==== DATASET ENTRIES

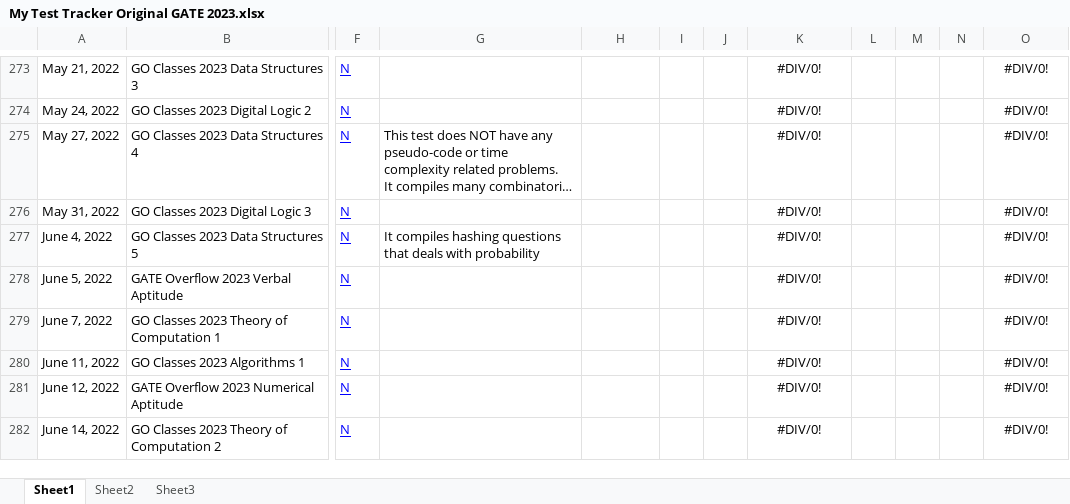
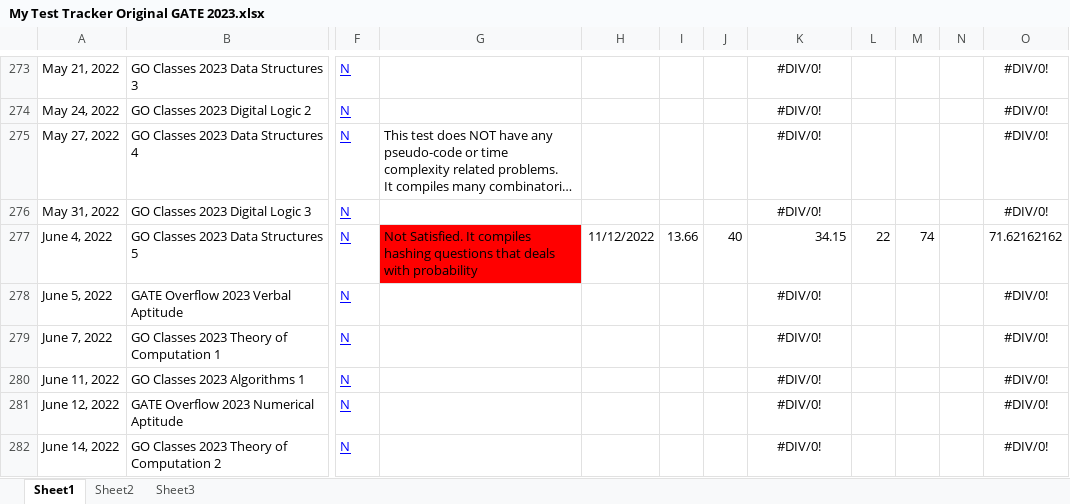
Before and after one commit to Abhrajyoti00/Abhrajyoti00-GATE_2022_2023, an Excel workbook: My Test Tracker Original GATE 2023.xlsx, sheet Sheet1, drawn as a sheet; only a part is shown, gaps mark what is left out; long unchanged cells end in …; values as stored, in another font and other column widths than the file's, no borders; conditional formats and table styles not drawn; the diff names each change by its address in the sheet, - before the commit and + after, or states it on an @@ line.

```diff
--- a/My Test Tracker Original GATE 2023.xlsx (sheet Sheet1)
+++ b/My Test Tracker Original GATE 2023.xlsx (sheet Sheet1)
-G277: It compiles…
+G277: Not Satisfied. It compiles…
-G277 fill: none
+G277 fill: #FF0000
-H277: (empty)
+H277: 11/12/2022
-I277: (empty)
+I277: 13.66
-J277: (empty)
+J277: 40
-K277: #DIV/0!
+K277: 34.15
-K277 alignment: center
+K277 alignment: right
-L277: (empty)
+L277: 22
-M277: (empty)
+M277: 74
-O277: #DIV/0!
+O277: 71.62162162
```
Also changed, not shown: My Entire Preparation Routine.xlsx, 2 other files.
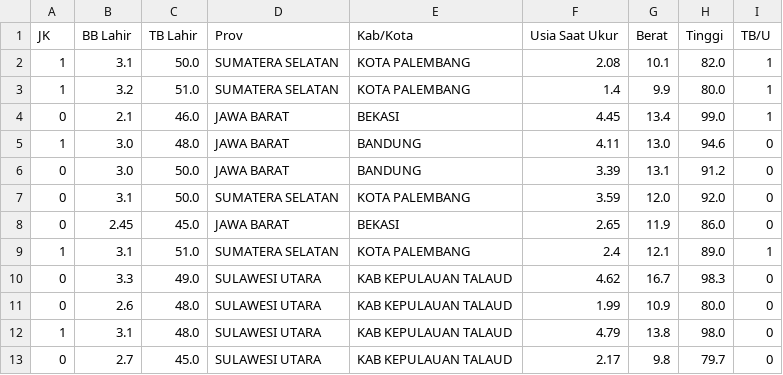
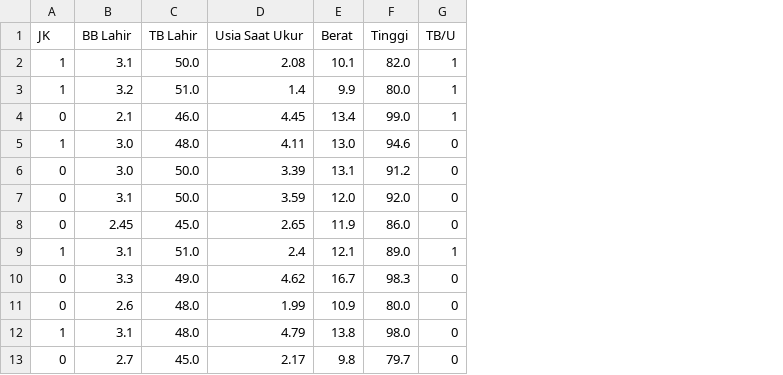
Before and after one commit to adinugrahadharmaputra/stunting-datasets-puskesmas, a CSV file: data 50_100/test_data_clean_age_50.csv, drawn as a sheet; only a part is shown; the diff names each change by its address in the sheet, - before the commit and + after, or states it on an @@ line.

```diff
--- a/data 50_100/test_data_clean_age_50.csv
+++ b/data 50_100/test_data_clean_age_50.csv
-column D (Prov), rows 2-13: SUMATERA SELATAN | SUMATERA SELATAN | JAWA BARAT | JAWA BARAT | JAWA BARAT | SUMATERA SELATAN | JAWA BARAT | SUMATERA SELATAN | SULAWESI UTARA | SULAWESI UTARA | SULAWESI UTARA | SULAWESI UTARA
-column E (Kab/Kota), rows 2-13: KOTA PALEMBANG | KOTA PALEMBANG | BEKASI | BANDUNG | BANDUNG | KOTA PALEMBANG | BEKASI | KOTA PALEMBANG | KAB KEPULAUAN TALAUD | KAB KEPULAUAN TALAUD | KAB KEPULAUAN TALAUD | KAB KEPULAUAN TALAUD
```
Also changed, not shown: data 50_100/validation_data_clean_age_100.csv, 1 other file.
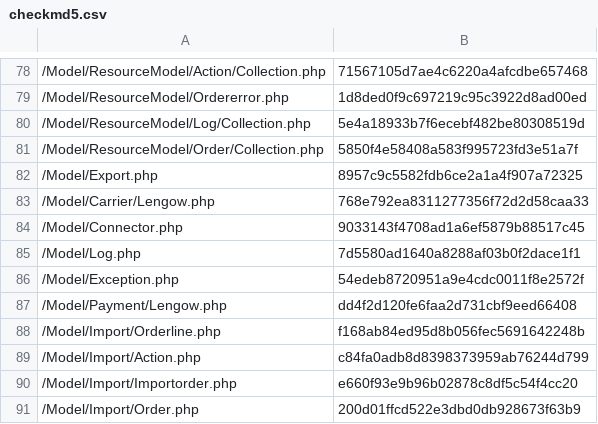
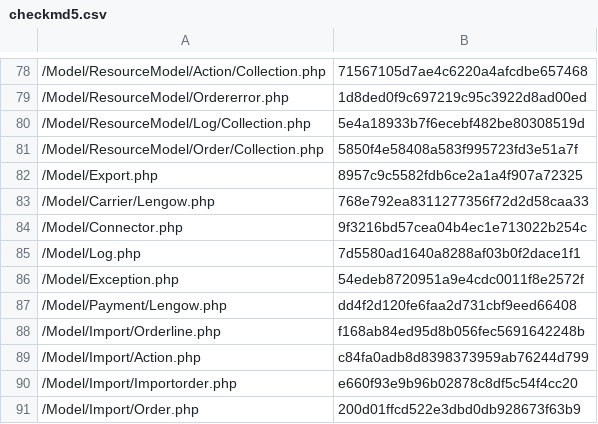
Before and after one commit to lengow/plugin-magento2, a CSV file: etc/checkmd5.csv, drawn as a sheet; only a part is shown, gaps mark what is left out.

```diff
--- a/etc/checkmd5.csv
+++ b/etc/checkmd5.csv
@@ -83,3 +83,3 @@
 /Model/Carrier/Lengow.php|768e792ea8311277356f72d2d58caa33
-/Model/Connector.php|9033143f4708ad1a6ef5879b88517c45
+/Model/Connector.php|9f3216bd57cea04b4ec1e713022b254c
 /Model/Log.php|7d5580ad1640a8288af03b0f2dace1f1
```
Also changed, not shown: 2 other files.
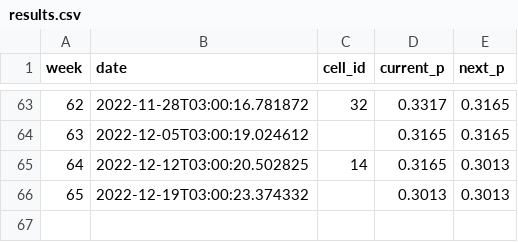
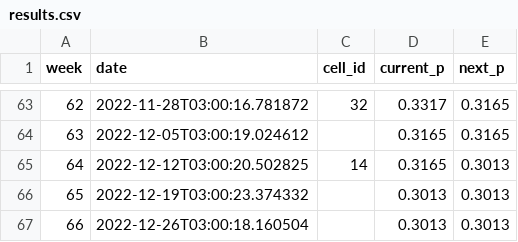
Before and after one commit to urth-inc/cell-space, a CSV file: results.csv, drawn as a sheet; only a part is shown, gaps mark what is left out; the diff names each change by its address in the sheet, - before the commit and + after, or states it on an @@ line.

Commit message:
add result 20221226

```diff
--- a/results.csv
+++ b/results.csv
+row 67: 66 | 2022-12-26T03:00:18.160504 |  | 0.3013 | 0.3013
```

========

# TASK STATEMENT
Restate the full listing verbatim and drop every picture.

# RESPONSE TO THIS TASK
Before and after one commit to Abhrajyoti00/Abhrajyoti00-GATE_2022_2023, an Excel workbook: My Test Tracker Original GATE 2023.xlsx, sheet Sheet1, drawn as a sheet; only a part is shown, gaps mark what is left out; long unchanged cells end in …; values as stored, in another font and other column widths than the file's, no borders; conditional formats and table styles not drawn; the diff names each change by its address in the sheet, - before the commit and + after, or states it on an @@ line.

```diff
--- a/My Test Tracker Original GATE 2023.xlsx (sheet Sheet1)
+++ b/My Test Tracker Original GATE 2023.xlsx (sheet Sheet1)
-G277: It compiles…
+G277: Not Satisfied. It compiles…
-G277 fill: none
+G277 fill: #FF0000
-H277: (empty)
+H277: 11/12/2022
-I277: (empty)
+I277: 13.66
-J277: (empty)
+J277: 40
-K277: #DIV/0!
+K277: 34.15
-K277 alignment: center
+K277 alignment: right
-L277: (empty)
+L277: 22
-M277: (empty)
+M277: 74
-O277: #DIV/0!
+O277: 71.62162162
```
Also changed, not shown: My Entire Preparation Routine.xlsx, 2 other files.
Before and after one commit to adinugrahadharmaputra/stunting-datasets-puskesmas, a CSV file: data 50_100/test_data_clean_age_50.csv, drawn as a sheet; only a part is shown; the diff names each change by its address in the sheet, - before the commit and + after, or states it on an @@ line.

```diff
--- a/data 50_100/test_data_clean_age_50.csv
+++ b/data 50_100/test_data_clean_age_50.csv
-column D (Prov), rows 2-13: SUMATERA SELATAN | SUMATERA SELATAN | JAWA BARAT | JAWA BARAT | JAWA BARAT | SUMATERA SELATAN | JAWA BARAT | SUMATERA SELATAN | SULAWESI UTARA | SULAWESI UTARA | SULAWESI UTARA | SULAWESI UTARA
-column E (Kab/Kota), rows 2-13: KOTA PALEMBANG | KOTA PALEMBANG | BEKASI | BANDUNG | BANDUNG | KOTA PALEMBANG | BEKASI | KOTA PALEMBANG | KAB KEPULAUAN TALAUD | KAB KEPULAUAN TALAUD | KAB KEPULAUAN TALAUD | KAB KEPULAUAN TALAUD
```
Also changed, not shown: data 50_100/validation_data_clean_age_100.csv, 1 other file.
Before and after one commit to lengow/plugin-magento2, a CSV file: etc/checkmd5.csv, drawn as a sheet; only a part is shown, gaps mark what is left out.

```diff
--- a/etc/checkmd5.csv
+++ b/etc/checkmd5.csv
@@ -83,3 +83,3 @@
 /Model/Carrier/Lengow.php|768e792ea8311277356f72d2d58caa33
-/Model/Connector.php|9033143f4708ad1a6ef5879b88517c45
+/Model/Connector.php|9f3216bd57cea04b4ec1e713022b254c
 /Model/Log.php|7d5580ad1640a8288af03b0f2dace1f1
```
Also changed, not shown: 2 other files.
Before and after one commit to urth-inc/cell-space, a CSV file: results.csv, drawn as a sheet; only a part is shown, gaps mark what is left out; the diff names each change by its address in the sheet, - before the commit and + after, or states it on an @@ line.

Commit message:
add result 20221226

```diff
--- a/results.csv
+++ b/results.csv
+row 67: 66 | 2022-12-26T03:00:18.160504 |  | 0.3013 | 0.3013
```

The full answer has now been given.